The #1 Reason For Embracing Particular Redemption
Pastor John, I understand that you did not always hold to Reformed theology and to the doctrine of Particular Redemption (or 'Limited Atonement' as it is called in the acrostic TULIP). May I ask you, what was the number 1 reason you came to embrace it?
Thanks for your question. You are right in the fact that I have not always embraced the doctrines of grace. Concerning the specific matter of the atonement of Christ, in coming to see the clarity of the Scriptures on this issue, by far the most compelling argument in determining my change of view was this fact: The Arminian understanding of the atonement (which was my former view) undermines the mission, purpose and unity of the Godhead. That is strong language to be sure, so please allow me to explain:
In Arminian theology three different groups of people are in view:
1. The Father elects those whom He foresaw as believing in Christ (that's one group).
2. The Son dies for everyone in what we would call a universal atonement (that's a second group).
3. The Holy Spirit then seeks to woo/draw those who hear the Gospel (yet a third group). We should note that there are many who will never hear the Gospel of Christ.
Quite clearly, these are three entirely different groups of people.
Jesus made it very clear that His mission was to do the will of the Father. In John 6 we have His words recorded:
37 All that the Father gives me will come to me, and whoever comes to me I will never cast out. 38 For I have come down from heaven, not to do my own will but the will of him who sent me. 39 And this is the will of him who sent me, that I should lose nothing of all that he has given me, but raise it up on the last day.
Jesus and the Father were never at odds for even a moment. Christ came to do the Father's will which involved losing none of the ones given to Him by the Father and raising that entire group up to eternal life. Jesus confirmed this unity of purpose in John 10:30 when He said, "I and the Father are one." Here we see the Father and the Son in perfect accord, united in will, purpose and mission. What is true of the Father and the Son is also true of the Holy Spirit. The entire Trinity, Father, Son and Holy Spirit are united in purpose and have been from eternity.
In contrast with the fragmented view of Trinitarian redemption found in Arminian theology, I found the consistency of the Scripture revealed in the Reformed view of the cross. As C. H. Spurgeon once said, "Reformed theology is simply a nickname for biblical Christianity."
Here was the clincher for me. Only in the Reformed view is the unity of the Godhead maintained.
The Father planned redemption for those He chose to save; the Son accomplished redemption for them, and the Holy Spirit applies redemption to them in what we call irresistible grace.

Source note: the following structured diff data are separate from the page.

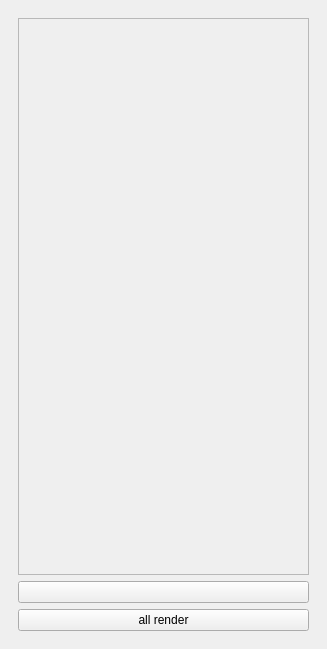
Above: ai_panel.ui from alekssworm/ai_editor_images before the change. Below: the same form after it.
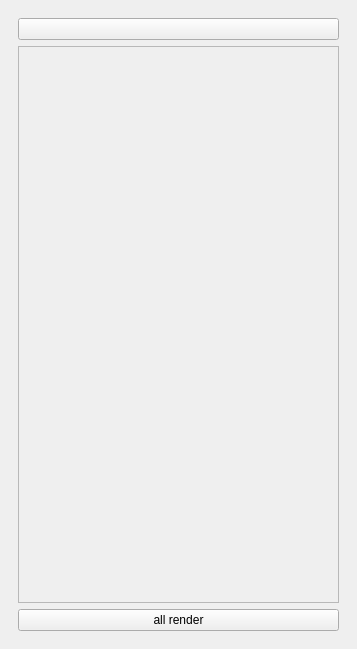
That is the form after the change. Icons and pictures are not drawn.

Diff of the .ui file:
```diff
--- a/ai_panel.ui
+++ b/ai_panel.ui
@@ -6,7 +6,7 @@
    <rect>
     <x>0</x>
     <y>0</y>
-    <width>327</width>
+    <width>357</width>
     <height>649</height>
    </rect>
   </property>
@@ -18,23 +18,6 @@
     <item>
      <widget class="QWidget" name="widget" native="true">
       <layout class="QVBoxLayout" name="verticalLayout_2">
-       <item>
-        <widget class="QScrollArea" name="scrollArea">
-         <property name="widgetResizable">
-          <bool>true</bool>
-         </property>
-         <widget class="QWidget" name="scrollAreaWidgetContents">
-          <property name="geometry">
-           <rect>
-            <x>0</x>
-            <y>0</y>
-            <width>289</width>
-            <height>495</height>
-           </rect>
-          </property>
-         </widget>
-        </widget>
-       </item>
        <item>
         <layout class="QVBoxLayout" name="verticalLayout">
          <item>
@@ -60,6 +43,23 @@
            </property>
           </widget>
          </item>
+         <item>
+          <widget class="QScrollArea" name="scrollArea">
+           <property name="widgetResizable">
+            <bool>true</bool>
+           </property>
+           <widget class="QWidget" name="scrollAreaWidgetContents">
+            <property name="geometry">
+             <rect>
+              <x>0</x>
+              <y>0</y>
+              <width>317</width>
+              <height>495</height>
+             </rect>
+            </property>
+           </widget>
+          </widget>
+         </item>
          <item>
           <widget class="QPushButton" name="all_render">
            <property name="sizePolicy">
```
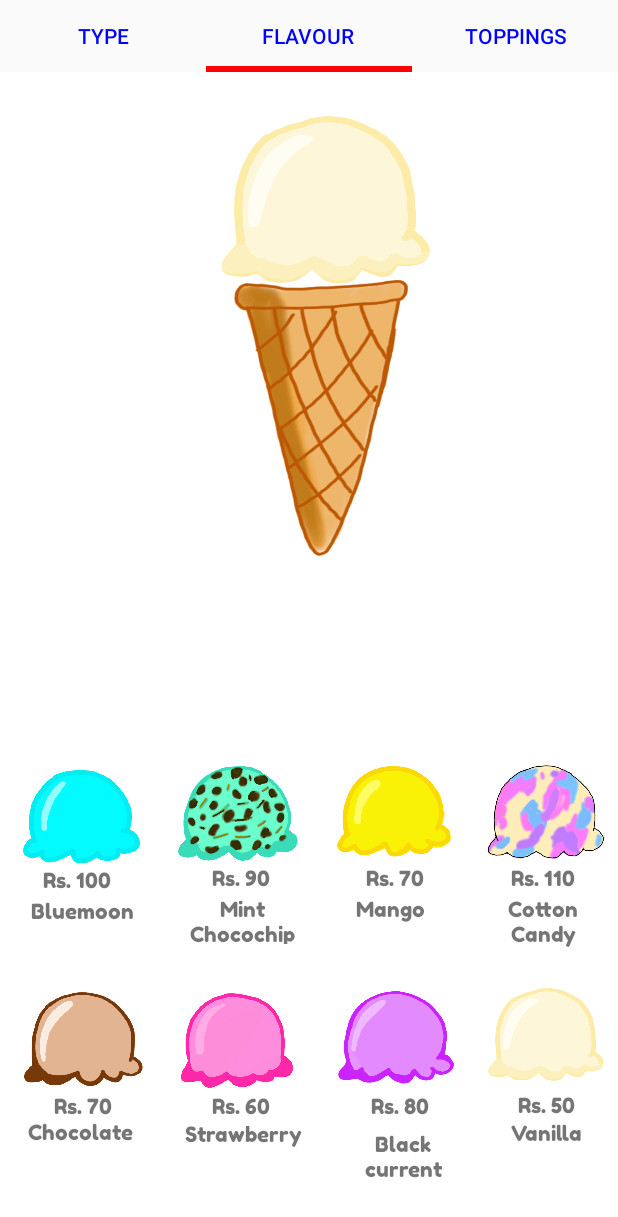
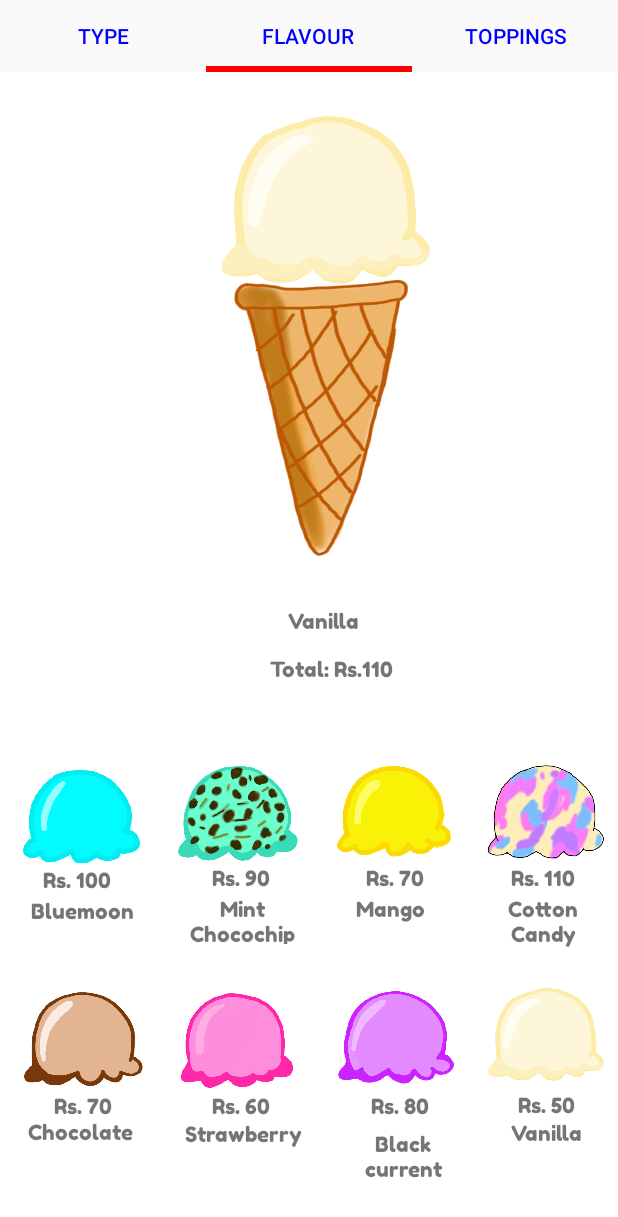
Before and after one commit to Deepanc7/Customice, an Android app: the fragment1 screen opened directly, with no data from a screen before it, tab 2 chosen, on a phone screen of 412 x 824 dp. Shown: the top 1217 px of the screen. Run offline under Robolectric (Android 15) with nearby library versions, the phone set to English and light mode, and no system bars; Roboto replaces fonts that are not available here.

Commit message:
sent price state from fragment 1 bundle; default state change for fragment 2 fixed

```diff
--- a/app/src/main/java/com/example/t_frag/fragment1.java
+++ b/app/src/main/java/com/example/t_frag/fragment1.java
@@ -34,6 +34,7 @@ public class fragment1 extends Fragment {
 
                 Bundle result = new Bundle();
                 result.putString("bundleKeyBase", "cup");
+                result.putInt("basePrice", 30);
                 getParentFragmentManager().setFragmentResult("requestKeyBase", result);
             }
         });
@@ -43,6 +44,7 @@ public class fragment1 extends Fragment {
                 selectDisplay.setText("Ice-Cream Cone");
                 Bundle result = new Bundle();
                 result.putString("bundleKeyBase", "cone");
+                result.putInt("basePrice", 60);
                 getParentFragmentManager().setFragmentResult("requestKeyBase", result);
             }
         });
--- a/app/src/main/java/com/example/t_frag/fragment2.java
+++ b/app/src/main/java/com/example/t_frag/fragment2.java
@@ -38,12 +38,17 @@ public class fragment2 extends Fragment {
 
                 if(baseType == "cone") {
                     typeImg.setImageResource(R.drawable.cone_plain);
+                    TextView totalFrag2 = view.findViewById(R.id.total_price_frag2);
+
                     basePrice =60;
+                    totalFrag2.setText("Total: Rs." + (basePrice + flavorPrice));
                 }
                 else
                 {
                     typeImg.setImageResource(R.drawable.cup_plain);
                     basePrice =30;
+                    TextView totalFrag2 = view.findViewById(R.id.total_price_frag2);
+                    totalFrag2.setText("Total: Rs." + (basePrice + flavorPrice));
                 }
                 Bundle result1 = new Bundle();
                 result1.putString("bundleKeyType", baseType);
@@ -56,6 +61,7 @@ public class fragment2 extends Fragment {
         ImageView imgView=(ImageView)view.findViewById(R.id.imageView);
         TextView textview6 = view.findViewById(R.id.total_text_frag2);
         TextView totalFrag2 = view.findViewById(R.id.total_price_frag2);
+        totalFrag2.setText("Total: Rs." + (basePrice + 50));
 
         ImageView scoop_view = (ImageView)view.findViewById(R.id.flavour_img2);
 
--- a/app/src/main/res/layout/fragment_fragment2.xml
+++ b/app/src/main/res/layout/fragment_fragment2.xml
@@ -146,6 +146,7 @@
         android:layout_width="211dp"
         android:layout_height="30dp"
         android:fontFamily="@font/fredoka_one"
+        android:text="Vanilla"
         android:textAlignment="center"
         app:layout_constraintBottom_toBottomOf="parent"
         app:layout_constraintEnd_toEndOf="parent"
```
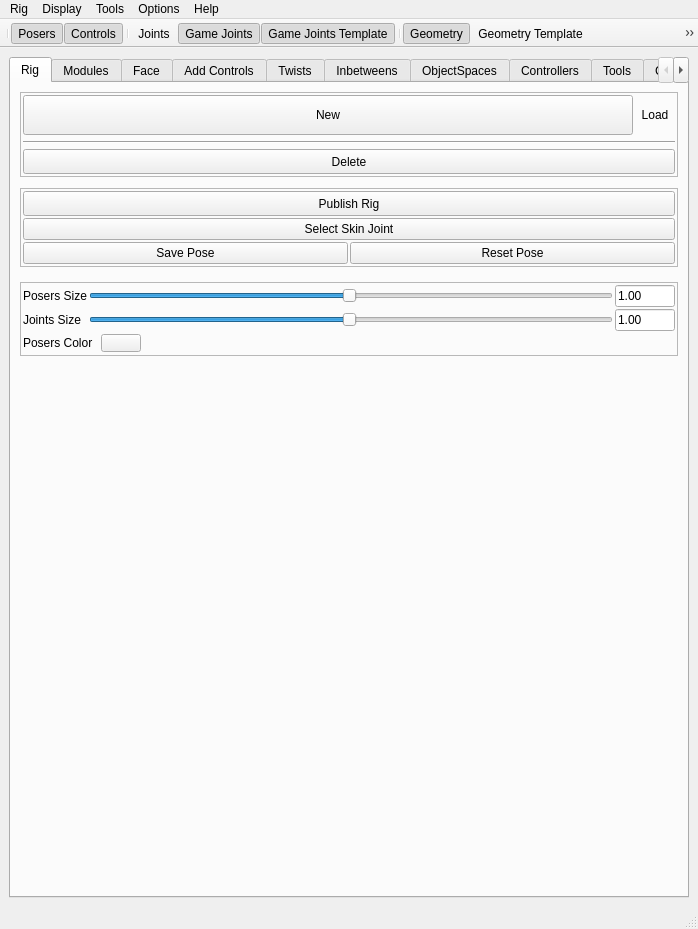
Before: the Qt Designer form ui/designer/mainWindow.ui in PavelCrow/RigStudio3, drawn with Qt 5.
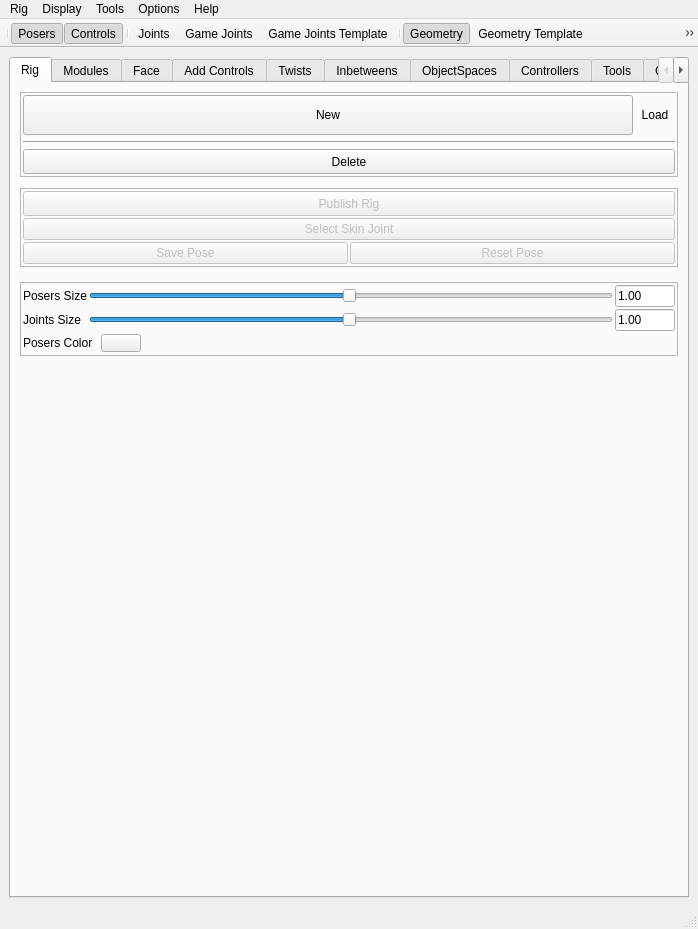
After: the same form once the commit is applied. The open tabs and pages were chosen to show the change.

What changed in the file:
```diff
--- a/ui/designer/mainWindow.ui
+++ b/ui/designer/mainWindow.ui
@@ -200,6 +200,9 @@
               </property>
               <item>
                <widget class="QFrame" name="frame_20">
+                <property name="enabled">
+                 <bool>false</bool>
+                </property>
                 <property name="frameShape">
                  <enum>QFrame::StyledPanel</enum>
                 </property>
@@ -253,7 +256,7 @@
                    <item>
                     <widget class="QPushButton" name="savePose_btn">
                      <property name="enabled">
-                      <bool>true</bool>
+                      <bool>false</bool>
                      </property>
                      <property name="text">
                       <string>Save Pose</string>
@@ -263,7 +266,7 @@
                    <item>
                     <widget class="QPushButton" name="resetPose_btn">
                      <property name="enabled">
-                      <bool>true</bool>
+                      <bool>false</bool>
                      </property>
                      <property name="text">
                       <string>Reset Pose</string>
@@ -9989,7 +9992,7 @@
     <bool>true</bool>
    </property>
    <property name="checked">
-    <bool>true</bool>
+    <bool>false</bool>
    </property>
    <property name="text">
     <string>Game Joints</string>
@@ -10011,7 +10014,7 @@
     <bool>true</bool>
    </property>
    <property name="checked">
-    <bool>true</bool>
+    <bool>false</bool>
    </property>
    <property name="text">
     <string>Game Joints Template</string>
```
Left out of the diff: 2 changed lines with no effect on the pictures.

All three persons of the Trinity work in harmony to bring about the salvation of the elect.
So to answer your question, the number 1 argument that convinced me that "Particular Redemption" is the biblical doctrine of the atonement was this; the unity of the Godhead in the work of redemption.